COLUMBUS, Ohio — Ohio State's 2010 Big Ten championship, its 12-1 season, its victories over rival Michigan and in the Sugar Bowl — all gone. Coach Jim Tressel is out and so is star quarterback Terrelle Pryor.
Left behind: two years of self-imposed probation.
The question now is whether it will be enough to save Ohio State football from more severe penalties in an upcoming trip to see the NCAA committee on infractions.
In response to NCAA violations committed by football players who traded autographs and memorabilia for cash and tattoos — and by a coach who covered it up — Ohio State issued its official response on Friday. Athletic director Gene Smith hoped it would appease the NCAA ethics police.
The measures taken by the school included vacating all the Buckeyes' wins from last season, a year in which Ohio State captured a record-tying sixth straight Big Ten title and won an unprecedented seventh straight game over Michigan.
"All I know is that this is significant," Smith said. "A lot of people may not view it that way externally, but this is significant. When you think about all the other athletes who participated in those games, those records will be gone....

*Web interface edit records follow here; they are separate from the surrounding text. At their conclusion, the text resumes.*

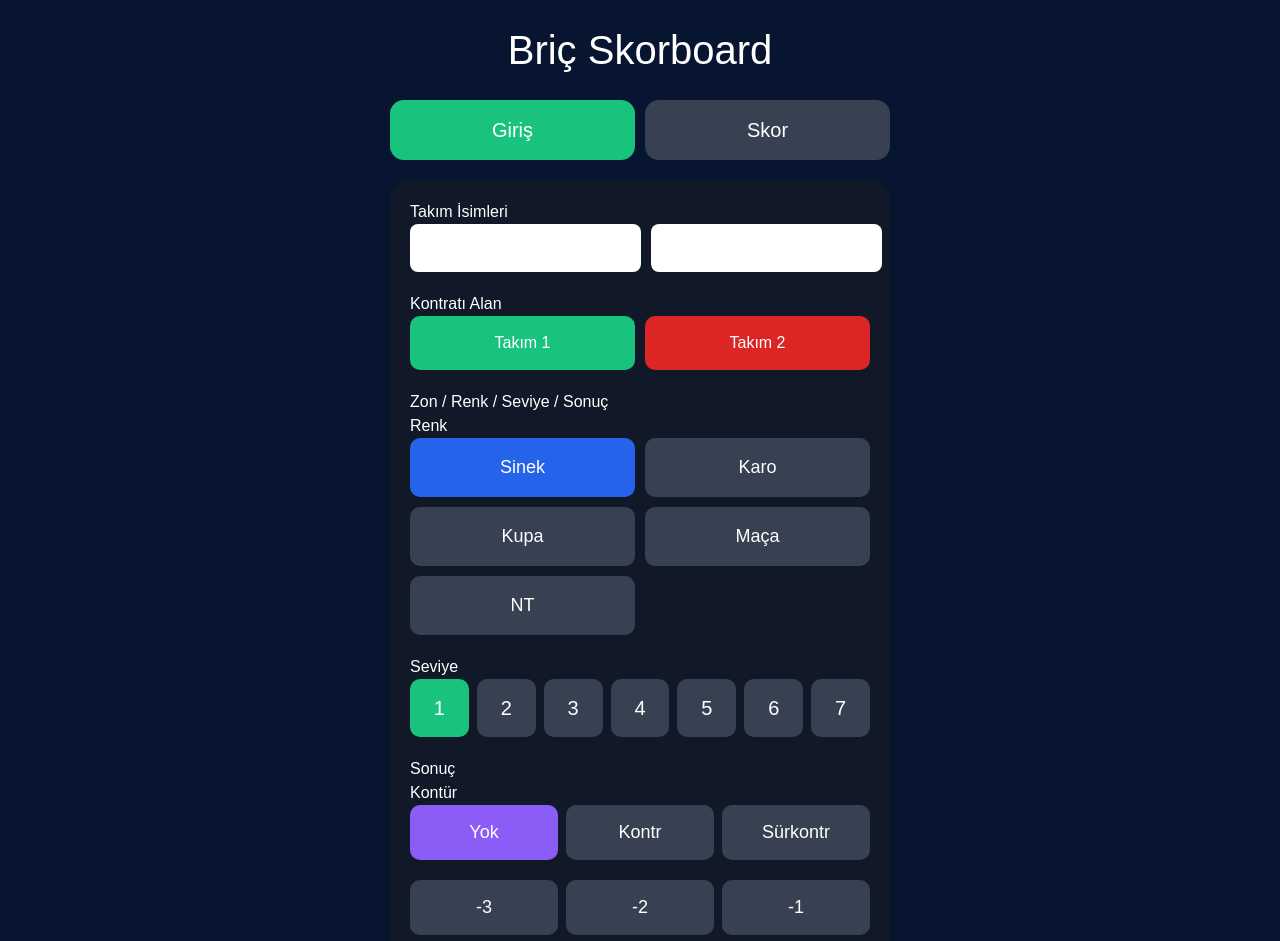
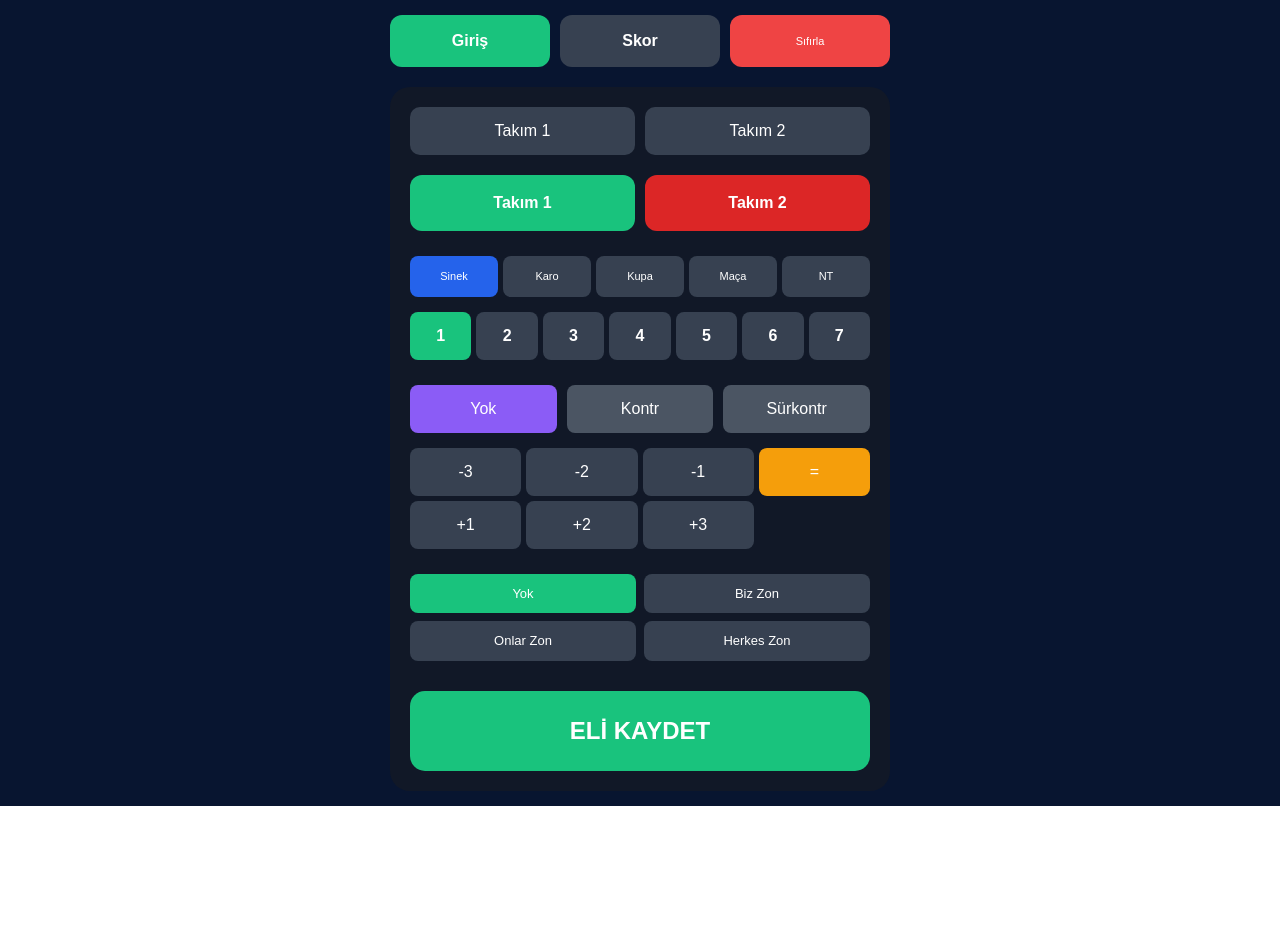
Before and after one commit to ederinoz/bric-skor, a React (Vite) app: page / in a window 1280 px wide. Shown: the top 941 px of the page. After the commit the page ends 806 px from the top, so only its background shows below. Built offline with nearby package versions, Linux system fonts and the light colour scheme.

Commit message:
temiz final sürum

```diff
--- a/src/App.jsx
+++ b/src/App.jsx
@@ -10,9 +10,14 @@ export default function App() {
   const [renk, setRenk] = useState("Sinek");
   const [sonuc, setSonuc] = useState("=");
   const [kontur, setKontur] = useState("Yok");
+
   const [eller, setEller] = useState(() => {
+    try {
       const kayit = localStorage.getItem("bricSkor");
       return kayit ? JSON.parse(kayit) : [];
+    } catch (e) {
+      return [];
+    }
   });
 
   useEffect(() => {
@@ -21,29 +26,36 @@ export default function App() {
 
   function hesaplaSkor() {
     let puan = 0;
-    // Kontrat Puanı (Baz)
-    if (renk === "Sinek" || renk === "Karo") puan = seviye * 20;
-    if (renk === "Kupa" || renk === "Maça") puan = seviye * 30;
-    if (renk === "NT") puan = 40 + (seviye - 1) * 30;
+    const isVulnerable = (zon === "Biz Zon" || zon === "Herkes Zon");
+    const katsayi = kontur === "Kontr" ? 2 : kontur === "Sürkontr" ? 4 : 1;
 
-    // Fazla Löve Puanları (Kontursuz basit hesap)
-    if (sonuc === "+1") puan += (renk === "Sinek" || renk === "Karo" ? 20 : 30);
-    if (sonuc === "+2") puan += (renk === "Sinek" || renk === "Karo" ? 40 : 60);
-    if (sonuc === "+3") puan += (renk === "Sinek" || renk === "Karo" ? 60 : 90);
+    if (sonuc.startsWith("-")) {
+      const batarSayisi = Math.abs(parseInt(sonuc));
+      if (kontur === "Yok") {
+        puan = batarSayisi * (isVulnerable ? -100 : -50);
+      } else {
+        const ilkBatar = isVulnerable ? -200 : -100;
+        const ekBatarPuan = isVulnerable ? -300 : -200;
+        puan = (ilkBatar + (batarSayisi - 1) * ekBatarPuan) * (kontur === "Sürkontr" ? 2 : 1);
+      }
+    } else {
+      let temelPuan = 0;
+      if (renk === "Sinek" || renk === "Karo") temelPuan = seviye * 20;
+      else if (renk === "Kupa" || renk === "Maça") temelPuan = seviye * 30;
+      else if (renk === "NT") temelPuan = 40 + (seviye - 1) * 30;
 
-    // Batarlar (Kontursuz basit hesap)
-    const isVulnerable = (zon === "Onlar Zon" || zon === "Herkes Zon");
-    if (sonuc === "-1") puan = isVulnerable ? -100 : -50;
-    if (sonuc === "-2") puan = isVulnerable ? -200 : -100;
-    if (sonuc === "-3") puan = isVulnerable ? -300 : -150;
-    if (kontur === "Kontr") {
-  puan *= 2;
+      puan = temelPuan * katsayi;
+
+      if (sonuc !== "=") {
+        const fazla = parseInt(sonuc);
+        if (kontur === "Yok") {
+          puan += fazla * (renk === "Sinek" || renk === "Karo" ? 20 : 30);
+        } else {
+          puan += fazla * (isVulnerable ? 200 : 100) * (kontur === "Sürkontr" ? 2 : 1);
         }
-
-if (kontur === "Sürkontr") {
-  puan *= 4;
       }
-
+      if (kontur !== "Yok") puan += (kontur === "Kontr" ? 50 : 100);
+    }
     return puan;
   }
 
@@ -51,211 +63,114 @@ if (kontur === "Sürkontr") {
     const yeniEl = {
       id: Date.now(),
       takim,
-      kontrat: `${seviye} ${renk}`,
+      kontrat: `${seviye}${renk === 'NT' ? 'NT' : (renk === 'Sinek' ? '♣' : renk === 'Karo' ? '♦' : renk === 'Kupa' ? '♥' : '♠')}`,
       sonuc,
       zon,
-      kontur,
+      kontur: kontur === "Yok" ? "" : kontur,
       puan: hesaplaSkor(),
     };
-    setEller([yeniEl, ...eller]);
+
+    setEller(prev => [yeniEl, ...prev]);
     setScreen("skor");
+    setSonuc("=");
+    setKontur("Yok");
   }
 
   function eliSil(id) {
-    const yeniListe = eller.filter((el) => el.id !== id);
-    setEller(yeniListe);
+    setEller(prev => prev.filter(el => el.id !== id));
   }
 
-  function takim1Toplam() {
-    return eller
-      .filter((e) => e.takim === takim1Adi)
-      .reduce((toplam, e) => toplam + e.puan, 0);
+  function tabelayiSifirla() {
+    if (window.confirm("Tabelayı sıfırlamak istediğine emin misin?")) {
+      setEller([]);
+    }
   }
 
-  function takim2Toplam() {
-    return eller
-      .filter((e) => e.takim === takim2Adi)
-      .reduce((toplam, e) => toplam + e.puan, 0);
-  }
+  const t1Top = eller.filter(e => e.takim === takim1Adi).reduce((s, e) => s + e.puan, 0);
+  const t2Top = eller.filter(e => e.takim === takim2Adi).reduce((s, e) => s + e.puan, 0);
 
   return (
-    <div style={{ minHeight: "100vh", background: "#081530", color: "white", padding: 20, fontFamily: "Arial" }}>
+    <div style={{ minHeight: "100vh", background: "#081530", color: "white", padding: "15px", fontFamily: "Arial, sans-serif" }}>
       <div style={{ maxWidth: 500, margin: "0 auto" }}>
-        <h1 style={{ fontSize: 40, marginBottom: 20, textAlign: 'center' }}>Briç Skorboard</h1>
 
-        <div style={{ display: "grid", gridTemplateColumns: "1fr 1fr", gap: 10, marginBottom: 20 }}>
-          <button onClick={() => setScreen("giris")} style={{ padding: 15, borderRadius: 14, border: "none", background: screen === "giris" ? "#19c37d" : "#374151", color: "white", fontSize: 20 }}>Giriş</button>
-          <button onClick={() => setScreen("skor")} style={{ padding: 15, borderRadius: 14, border: "none", background: screen === "skor" ? "#19c37d" : "#374151", color: "white", fontSize: 20 }}>Skor</button>
+        <div style={{ display: "grid", gridTemplateColumns: "1fr 1fr 1fr", gap: 10, marginBottom: 20 }}>
+          <button onClick={() => setScreen("giris")} style={{ padding: 14, borderRadius: 12, border: 'none', background: screen === "giris" ? "#19c37d" : "#374151", color: 'white', fontWeight: 'bold' }}>Giriş</button>
+          <button onClick={() => setScreen("skor")} style={{ padding: 14, borderRadius: 12, border: 'none', background: screen === "skor" ? "#19c37d" : "#374151", color: 'white', fontWeight: 'bold' }}>Skor</button>
+          <button onClick={tabelayiSifirla} style={{ padding: 14, borderRadius: 12, border: 'none', background: "#ef4444", color: 'white', fontSize: '11px' }}>Sıfırla</button>
         </div>
 
         {screen === "giris" && (
           <div style={{ background: "#111827", padding: 20, borderRadius: 20 }}>
-            <h3>Takım İsimleri</h3>
-            <div style={{ display: "grid", gridTemplateColumns: "1fr 1fr", gap: 10, marginBottom: 20 }}>
-              <input value={takim1Adi} onChange={(e) => setTakim1Adi(e.target.value)} style={{ padding: 12, borderRadius: 8, border: "none" }} />
-              <input value={takim2Adi} onChange={(e) => setTakim2Adi(e.target.value)} style={{ padding: 12, borderRadius: 8, border: "none" }} />
+            <div style={{ display: "flex", gap: 10, marginBottom: 20 }}>
+              <input value={takim1Adi} onChange={e => setTakim1Adi(e.target.value)} style={{ width: '50%', padding: 12, borderRadius: 10, border: 'none', background: '#374151', color: 'white', textAlign: 'center' }} />
+              <input value={takim2Adi} onChange={e => setTakim2Adi(e.target.value)} style={{ width: '50%', padding: 12, borderRadius: 10, border: 'none', background: '#374151', color: 'white', textAlign: 'center' }} />
             </div>
 
-            <h3>Kontratı Alan</h3>
-            <div style={{ display: "grid", gridTemplateColumns: "1fr 1fr", gap: 10, marginBottom: 20 }}>
-              <button onClick={() => setTakim(takim1Adi)} style={{ padding: 15, borderRadius: 10, border: "none", background: takim === takim1Adi ? "#19c37d" : "#2563eb", color: "white" }}>{takim1Adi}</button>
-              <button onClick={() => setTakim(takim2Adi)} style={{ padding: 15, borderRadius: 10, border: "none", background: takim === takim2Adi ? "#19c37d" : "#dc2626", color: "white" }}>{takim2Adi}</button>
+            <div style={{ display: "grid", gridTemplateColumns: "1fr 1fr", gap: 10, marginBottom: 25 }}>
+              <button onClick={() => setTakim(takim1Adi)} style={{ padding: 16, borderRadius: 12, border: "none", background: takim === takim1Adi ? "#19c37d" : "#2563eb", color: "white", fontWeight: 'bold' }}>{takim1Adi}</button>
+              <button onClick={() => setTakim(takim2Adi)} style={{ padding: 16, borderRadius: 12, border: "none", background: takim === takim2Adi ? "#19c37d" : "#dc2626", color: "white", fontWeight: 'bold' }}>{takim2Adi}</button>
             </div>
 
-            <h3>Zon / Renk / Seviye / Sonuç</h3>
-            <div style={{ marginBottom: 20 }}>
-  <h3>Renk</h3>
-
-  <div
-    style={{
-      display: "grid",
-      gridTemplateColumns: "1fr 1fr",
-      gap: 10,
-      marginBottom: 20,
-    }}
-  >
-    {["Sinek", "Karo", "Kupa", "Maça", "NT"].map((r) => (
-      <button
-        key={r}
-        onClick={() => setRenk(r)}
-        style={{
-          padding: 16,
-          borderRadius: 10,
-          border: "none",
-          background:
-            renk === r ? "#2563eb" : "#374151",
-          color: "white",
-          fontSize: 18,
-        }}
-      >
-        {r}
-      </button>
+            <div style={{ display: "grid", gridTemplateColumns: "repeat(5, 1fr)", gap: 5, marginBottom: 15 }}>
+              {["Sinek", "Karo", "Kupa", "Maça", "NT"].map(r => (
+                <button key={r} onClick={() => setRenk(r)} style={{ padding: 12, fontSize: 11, borderRadius: 8, border: 'none', background: renk === r ? "#2563eb" : "#374151", color: 'white' }}>{r}</button>
               ))}
             </div>
 
-  <h3>Seviye</h3>
-
-  <div
-    style={{
-      display: "grid",
-      gridTemplateColumns: "repeat(7,1fr)",
-      gap: 8,
-      marginBottom: 20,
-    }}
-  >
-    {[1,2,3,4,5,6,7].map((s) => (
-      <button
-        key={s}
-        onClick={() => setSeviye(s)}
-        style={{
-          padding: 14,
-          borderRadius: 10,
-          border: "none",
-          background:
-            seviye === s
-              ? "#19c37d"
-              : "#374151",
-          color: "white",
-          fontSize: 20,
-        }}
-      >
-        {s}
-      </button>
+            <div style={{ display: "grid", gridTemplateColumns: "repeat(7, 1fr)", gap: 5, marginBottom: 25 }}>
+              {[1, 2, 3, 4, 5, 6, 7].map(s => (
+                <button key={s} onClick={() => setSeviye(s)} style={{ padding: 12, borderRadius: 8, border: 'none', background: seviye === s ? "#19c37d" : "#374151", color: 'white', fontWeight: 'bold' }}>{s}</button>
               ))}
             </div>
 
-  <h3>Sonuç</h3>
-<h3>Kontür</h3>
-
-<div
-  style={{
-    display: "grid",
-    gridTemplateColumns: "1fr 1fr 1fr",
-    gap: 8,
-    marginBottom: 20,
-  }}
->
-  {["Yok", "Kontr", "Sürkontr"].map((k) => (
-    <button
-      key={k}
-      onClick={() => setKontur(k)}
-      style={{
-        padding: 14,
-        borderRadius: 10,
-        border: "none",
-        background:
-          kontur === k
-            ? "#8b5cf6"
-            : "#374151",
-        color: "white",
-        fontSize: 18,
-      }}
-    >
-      {k}
-    </button>
-  ))}
-</div>
-  <div
-    style={{
-      display: "grid",
-      gridTemplateColumns: "repeat(3,1fr)",
-      gap: 8,
-      marginBottom: 20,
-    }}
-  >
-    {["-3","-2","-1","=","+1","+2","+3"].map((s) => (
-      <button
-        key={s}
-        onClick={() => setSonuc(s)}
-        style={{
-          padding: 14,
-          borderRadius: 10,
-          border: "none",
-          background:
-            sonuc === s
-              ? "#f59e0b"
-              : "#374151",
-          color: "white",
-          fontSize: 18,
-        }}
-      >
-        {s}
-      </button>
-    ))}
-  </div>
-</div>
-            {/* ... Diğer butonlar (Seviye, Renk vs.) burada yer alıyor ... */}
-            <div style={{ display: 'flex', flexWrap: 'wrap', gap: '5px', marginBottom: '20px' }}>
-                {["Yok", "Biz Zon", "Onlar Zon", "Herkes Zon"].map(z => (
-                    <button key={z} onClick={() => setZon(z)} style={{ padding: '10px', background: zon === z ? '#19c37d' : '#374151', color: 'white', border: 'none', borderRadius: '5px' }}>{z}</button>
+            <div style={{ display: "grid", gridTemplateColumns: "1fr 1fr 1fr", gap: 10, marginBottom: 15 }}>
+              {["Yok", "Kontr", "Sürkontr"].map(k => (
+                <button key={k} onClick={() => setKontur(k)} style={{ padding: 12, borderRadius: 8, border: 'none', background: kontur === k ? "#8b5cf6" : "#4b5563", color: 'white' }}>{k}</button>
               ))}
             </div>
 
-            <button onClick={eliKaydet} style={{ width: "100%", padding: 20, borderRadius: 12, border: "none", background: "#19c37d", color: "white", fontSize: 24, fontWeight: "bold" }}>ELİ KAYDET</button>
+            <div style={{ display: "grid", gridTemplateColumns: "repeat(4, 1fr)", gap: 5, marginBottom: 25 }}>
+              {["-3", "-2", "-1", "=", "+1", "+2", "+3"].map(s => (
+                <button key={s} onClick={() => setSonuc(s)} style={{ padding: 12, borderRadius: 8, border: 'none', background: sonuc === s ? "#f59e0b" : "#374151", color: 'white' }}>{s}</button>
+              ))}
+            </div>
+
+            <div style={{ display: "grid", gridTemplateColumns: "repeat(2, 1fr)", gap: 8, marginBottom: 30 }}>
+              {["Yok", "Biz Zon", "Onlar Zon", "Herkes Zon"].map(z => (
+                <button key={z} onClick={() => setZon(z)} style={{ padding: 10, fontSize: 13, borderRadius: 8, border: 'none', background: zon === z ? "#19c37d" : "#374151", color: 'white' }}>{z}</button>
+              ))}
+            </div>
+
+            <button onClick={eliKaydet} style={{ width: "100%", padding: 22, borderRadius: 15, border: "none", background: "#19c37d", color: "white", fontSize: 24, fontWeight: "bold" }}>ELİ KAYDET</button>
           </div>
         )}
 
         {screen === "skor" && (
-          <>
-            <div style={{ display: "grid", gridTemplateColumns: "1fr 1fr", gap: 10, marginBottom: 20 }}>
-              <div style={{ background: "#2563eb", padding: 20, borderRadius: 18, textAlign: "center" }}>
-                <div>{takim1Adi}</div>
-                <div style={{ fontSize: 40, fontWeight: "bold" }}>{takim1Toplam()}</div>
+          <div>
+            <div style={{ display: "grid", gridTemplateColumns: "1fr 1fr", gap: 15, marginBottom: 25 }}>
+              <div style={{ background: "#2563eb", padding: 20, borderRadius: 20, textAlign: 'center' }}>
+                <div style={{ fontSize: 14 }}>{takim1Adi}</div>
+                <div style={{ fontSize: 44, fontWeight: 'bold' }}>{t1Top}</div>
               </div>
-              <div style={{ background: "#dc2626", padding: 20, borderRadius: 18, textAlign: "center" }}>
-                <div>{takim2Adi}</div>
-                <div style={{ fontSize: 40, fontWeight: "bold" }}>{takim2Toplam()}</div>
+              <div style={{ background: "#dc2626", padding: 20, borderRadius: 20, textAlign: 'center' }}>
+                <div style={{ fontSize: 14 }}>{takim2Adi}</div>
+                <div style={{ fontSize: 44, fontWeight: 'bold' }}>{t2Top}</div>
               </div>
             </div>
-            {eller.map((el) => (
-              <div key={el.id} style={{ background: "#111827", padding: 15, borderRadius: 15, marginBottom: 10 }}>
-                <div style={{ fontWeight: "bold" }}>{el.takim} - {el.kontrat}</div>
-                <div style={{ color: "#9ca3af" }}>{el.zon} | {el.sonuc}| {el.kontur}</div>
-                <div style={{ fontSize: 24, fontWeight: "bold", color: el.puan >= 0 ? "#19c37d" : "#ef4444" }}>{el.puan} Puan</div>
-                <button onClick={() => eliSil(el.id)} style={{ marginTop: 10, background: "#ef4444", color: "white", border: "none", padding: "5px 10px", borderRadius: 5 }}>Sil</button>
+
+            {eller.map(el => (
+              <div key={el.id} style={{ background: "#111827", padding: 18, borderRadius: 18, marginBottom: 12, display: 'flex', justifyContent: 'space-between', alignItems: 'center', borderLeft: `6px solid ${el.takim === takim1Adi ? '#2563eb' : '#dc2626'}` }}>
+                <div>
+                  <div style={{ fontWeight: 'bold' }}>{el.takim}</div>
+                  <div style={{ fontSize: 14, color: '#9ca3af' }}>{el.kontrat} {el.kontur} {el.sonuc} | {el.zon}</div>
+                </div>
+                <div style={{ textAlign: 'right' }}>
+                  <div style={{ fontSize: 24, fontWeight: 'bold', color: el.puan >= 0 ? '#19c37d' : '#ef4444' }}>{el.puan > 0 ? `+${el.puan}` : el.puan}</div>
+                  <button onClick={() => eliSil(el.id)} style={{ color: '#ef4444', background: 'none', border: 'none', fontSize: 13, cursor: 'pointer' }}>Sil</button>
+                </div>
               </div>
             ))}
-          </>
+          </div>
         )}
       </div>
     </div>
```
Lines whose indentation alone changed are shown as unchanged.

"Might the NCAA do more? I just can't speculate on that."
Tressel found out in April 2010 that his players were taking improper benefits from a local tattoo-parlor owner. Despite contractual and NCAA obligations to report it, he didn't tell anyone at the university or the NCAA for more than nine months. And what was just a five-game suspension for five players suddenly blossomed into a major violation that included a coach knowingly playing ineligible players throughout the 2010 season.
"Coach Tressel acknowledged that when he received the information, he knew the players could not sell the memorabilia or receive preferential treatment," Tressel said through his attorney in response to the allegations. "He also understood that the university policy called for him to notify the compliance office regarding possible violations. He has explained his thinking at the time, but offers no excuses here for his decisions."
In a reversal, Ohio State — which earlier said it had asked for Tressel's resignation on May 30 — said Friday it had now agreed to allow him to call it a retirement. The school also said he did not have to pay a $250,000 fine levied against him for his actions. On top of that, Tressel will receive the last month of his base pay ($54,000), has agreed to cooperate when Ohio State goes before the NCAA infractions committee on Aug. 12, and both he and the university agreed that they wouldn't sue each other.
Just last month Ohio State President E. Gordon Gee vowed that Tressel "will pay the fine."
The response to the NCAA doesn't mean Ohio State's woes are over. The governing body for college sports could still impose tougher sanctions, such as a ban on postseason play and a reduction in scholarships. The NCAA is expected to hand down its sanctions six to eight weeks after the August hearing.